Even for those who avoid employing explicit classic antisemitic tropes while vilifying Israel, the acceptance of the view that the Jewish state isn’t merely a state that’s flawed as all states are, but, rather, represents, as the late Robert Wistrich phrased it, a singularly “organic obstacle to peace and progress” necessarily vilifies Jews qua Jews.
The Guardian is now indistinguishable from the very antisemitic organs that the newspaper itself used to hate
Though the Guardian occasionally acknowledges – albeit perfunctorily – the profound fears of the Jewish community amidst a Labour Party that has become institutionally antisemitic, their editorial decisions more often than not suggest an ideological inclination to legitimise those racist voices within the hard left who believe the entire row is some sort of anti-Corbyn plot hatched by embittered ‘Blairites and Zionists’.
We’re not sure at this point if the article has been temporarily removed pending an edit, or if it was taken down for good. Either way, it marks a positive trend within the British media whereby editors are far less inclined than they used to defend the counterfactual assertion that Tel Aviv is the capital of Israel.
Regardless of journalists’ individual views on the logic behind the economics-first approach of the new US peace plan, their insistence on treating Palestinians and their leaders like children by robbing them of agency serves, as much as any other single factor, to grossly distort their readers’ understanding of the conflict.
Contrary to claims by Sky, AFP and Reuters, Jordan does not have a guardianship role over Jerusalem’s Christian holy sites.
While the BBC gave generous coverage to Palestinian Authority and PLO talking points throughout its coverage of the Bahrain conference – and not least their claim to aspire to a ‘two-state solution’ – it has to date completely ignored those threats of violence and the PA’s intimidation of Palestinian citizens.
In a classic case of burying the lede, the Guardian obfuscated the fact that the only baby among the triplets born in the Jerusalem hospital to have survived did so because she received intensive state-of-the-art medical care for six months – the same exact level of care that a Jewish baby would have received.
Joseph Cohen, head of the grassroots organisation Israel Advocacy Movement, recently sat down with British writer and comedian Lee Kern, who gave a very interesting take on what motivates the hatred of Israel by much of the hard left.

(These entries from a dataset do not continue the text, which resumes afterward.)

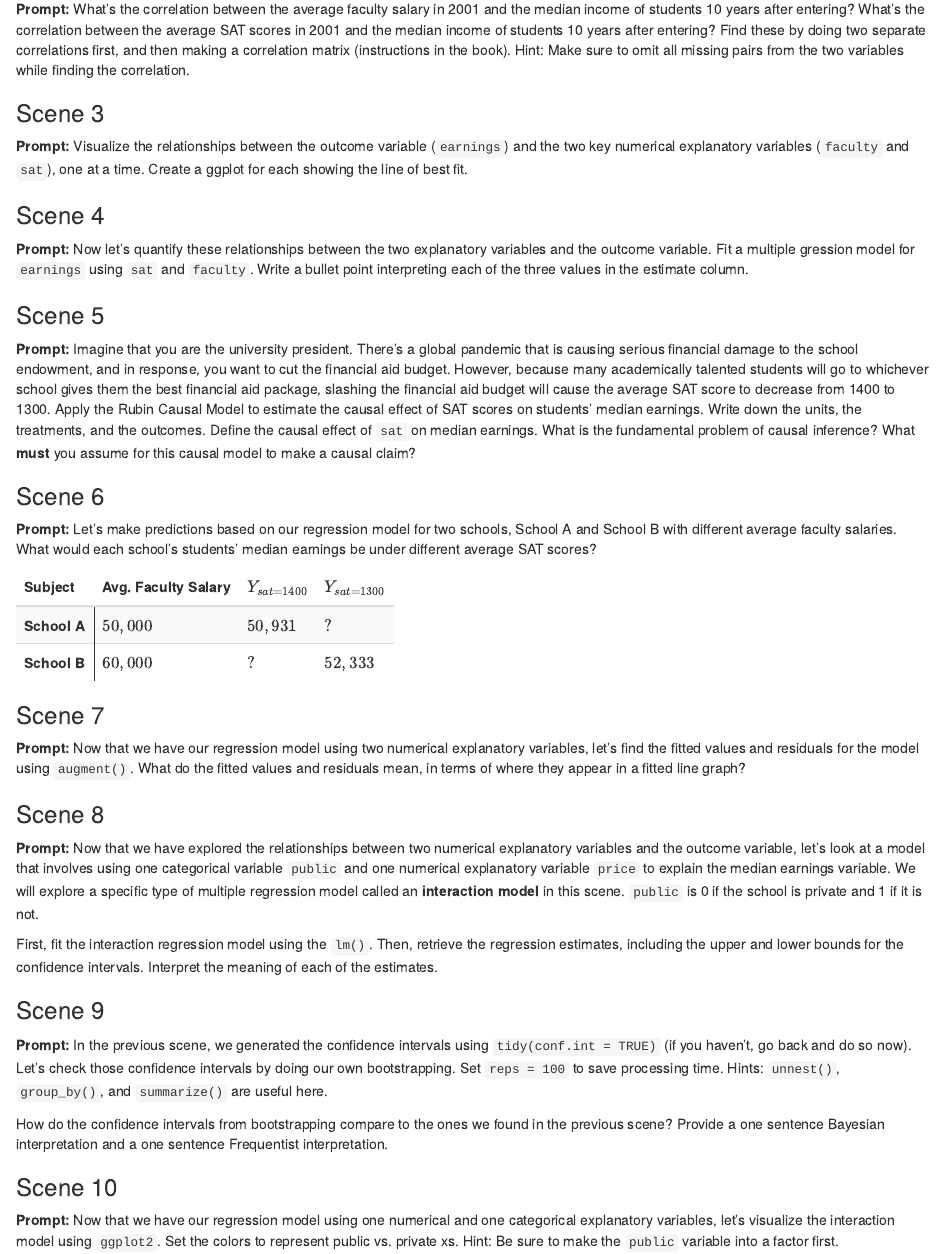
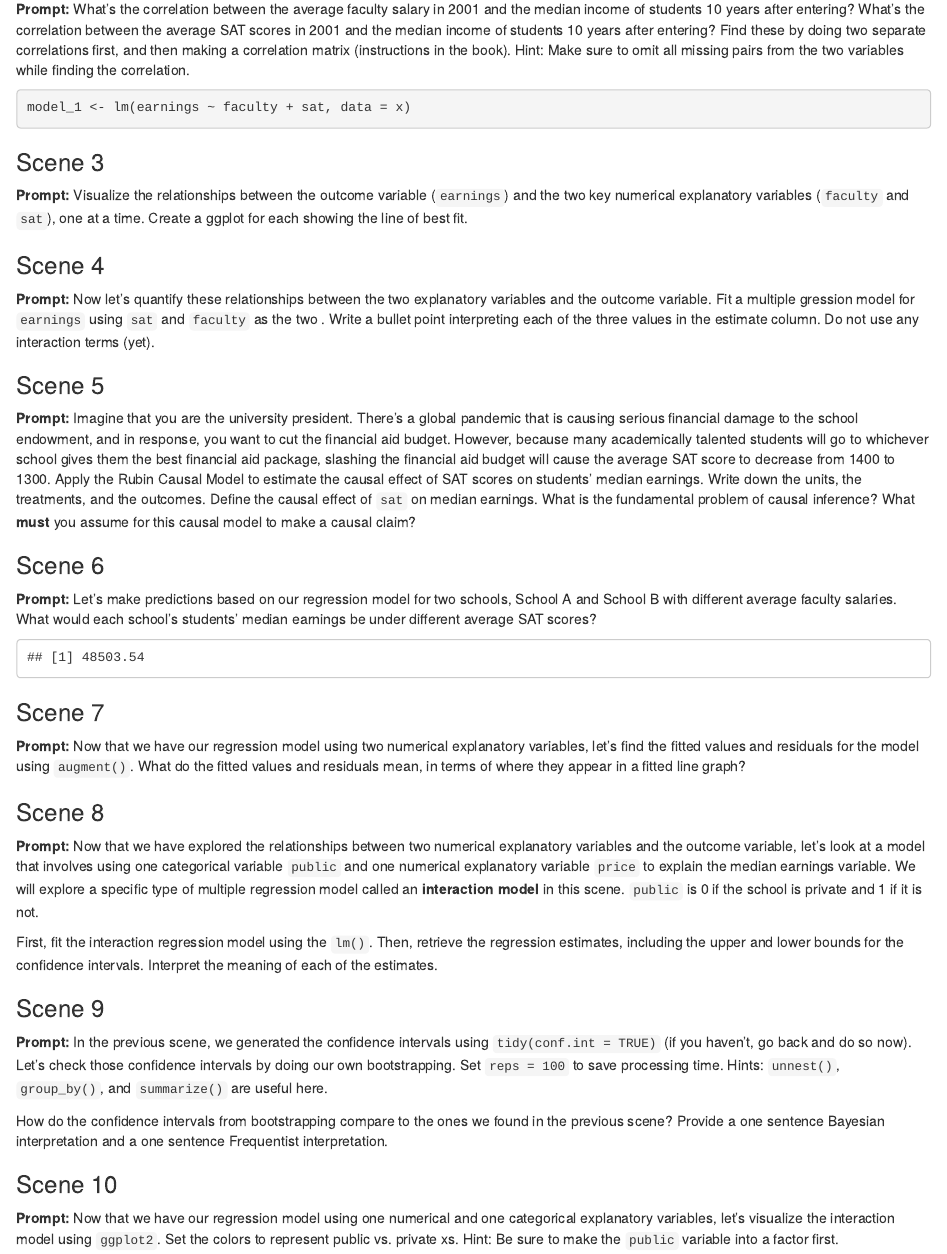
Before and after one commit to taylorgreenberggoldy/class-2020-04-07, an R Markdown document (ch12_script_1_asia.Rmd): the page in a window 1100 px wide, from 380 px down. Rendered offline with R 4.5, knitr and Pandoc, with nearby package versions.

Commit message:
after class

````diff
--- a/ch12_script_1_asia.Rmd
+++ b/ch12_script_1_asia.Rmd
@@ -30,6 +30,11 @@ Today's class will be based on [Chapter 12: "Multiple Regression"](https://david
 
 
 
+```{r}
+model_1 <- lm(earnings ~ faculty + sat, data = x)
+```
+
+
 ### Scene 3
 
 **Prompt:** Visualize the relationships between the outcome variable (`earnings`) and the two key numerical explanatory variables (`faculty` and `sat`), one at a time. Create a ggplot for each showing the line of best fit.
@@ -37,7 +42,7 @@ Today's class will be based on [Chapter 12: "Multiple Regression"](https://david
 
 ### Scene 4
 
-**Prompt:** Now let's quantify these relationships between the two explanatory variables and the outcome variable. Fit a multiple gression model for `earnings` using `sat` and `faculty`. Write a bullet point interpreting each of the three values in the estimate column.
+**Prompt:** Now let's quantify these relationships between the two explanatory variables and the outcome variable. Fit a multiple gression model for `earnings` using `sat` and `faculty` as the two . Write a bullet point interpreting each of the three values in the estimate column. Do not use any interaction terms (yet).
 
 
 ### Scene 5
@@ -50,23 +55,8 @@ Today's class will be based on [Chapter 12: "Multiple Regression"](https://david
 **Prompt:** Let's make predictions based on our regression model for two schools, School A and School B with different average faculty salaries. What would each school's students' median earnings be under different average SAT scores?
 
 ```{r, echo=FALSE}
-# fill in the values here to display in the table
 
-tibble(`Subject` = c("School A", "School B"),
-       `Avg. Faculty Salary` = c("$50,000$", "$60,000$"),
-       `$Y_{sat = 1400}$` = c("$50,931$", "$?$"),
-       `$Y_{sat = 1300}$` = c("$?$", "$52,333$")) %>%
-
-  # Then, we use the kable function to make it pretty
-
-  kable() %>%
-  kable_styling(bootstrap_options = "striped",
-                full_width = FALSE,
-                position = "left") %>%
-  column_spec(1,
-              bold = TRUE,
-              border_right = TRUE)
-
+- 2590.9829 +      (0.3854 * 50000)  +     (24.4804 * 1300)
 ```
 
 
````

Though economic problems facing Gaza and the West Bank are different, the editorial’s reflexive dismissal of the US plan and myopic diagnosis of the territories’ challenges have one common – and characteristically Guardian – thread: the failure to hold Palestinians even minimally responsible for their fate.
Earlier today, we tweeted a Guardian contributor, alerting her to an error in an otherwise unproblematic June 25th article about the increasing acceptance of film by ultra-orthodox communities: the false claim that the Israeli community of Yad Binyamin is a “settlement”.
It’s hard to see how we can trust the Financial Times “integrity” and “accuracy” when reporting on Israel and the Palestinians if their Mid-East editor openly sides with one side in the conflict.
Though the Sky News Arabia article is correct in observing that there have been no Arab players on the team, their claim that Beitar hasn’t had a single Muslim player is completely untrue.
A supporter of UK Media Watch complained to Indy editors, noting that their suggestion that the racist behavior of some Israeli fans is symbolic of Zionism is as absurd as claiming that English football hooligans symbolises all of English culture.
The factual error in the piece involved passage which repeated the church’s claim, as if it were an established fact, that the specific land sale was fraudulent in part because the properties were sold for a sum “less than half the market value”. As we pointed out to editors, this allegation was specifically refuted by the court ruling,
Though their new headline (“Sick Palestinian girl suffers lonely end”) is still, in our view, problematic, it is, nonetheless, a significant improvement over the original in that it no longer makes the explicit claim that the child “died alone”, and doesn’t attribute blame to the “Israeli permit regime”.
Once again, the Guardian has done what it does best: deceive readers by whitewashing the extremism and terror ties of pro-Palestinian “activists” in omitting widely available open-source information that definitively contradicts their desired narrative.
The Daily Mail claim within the Palestinian media that Aisha Lulu, a five-year-old from Gaza who recently passed away from a brain tumour, had died alone in a Jerusalem hospital because COGAT refused to grant permission for any of Aisha’s family members to accompany her, was proven to be fake news weeks ago
A terror plot by Hizballah in the UK, uncovered by MI5 and the Metropolitan Police in the autumn of 2015, just months after the UK signed up to the Iran nuclear deal, was not considered newsworthy by the BBC.
Written by Jonathan Hoffman (See important update at the bottom of this post.) Dr Rosena Allin-Khan – a Labour MP and a medical doctor – has criticised Israel’s permit regime for those […]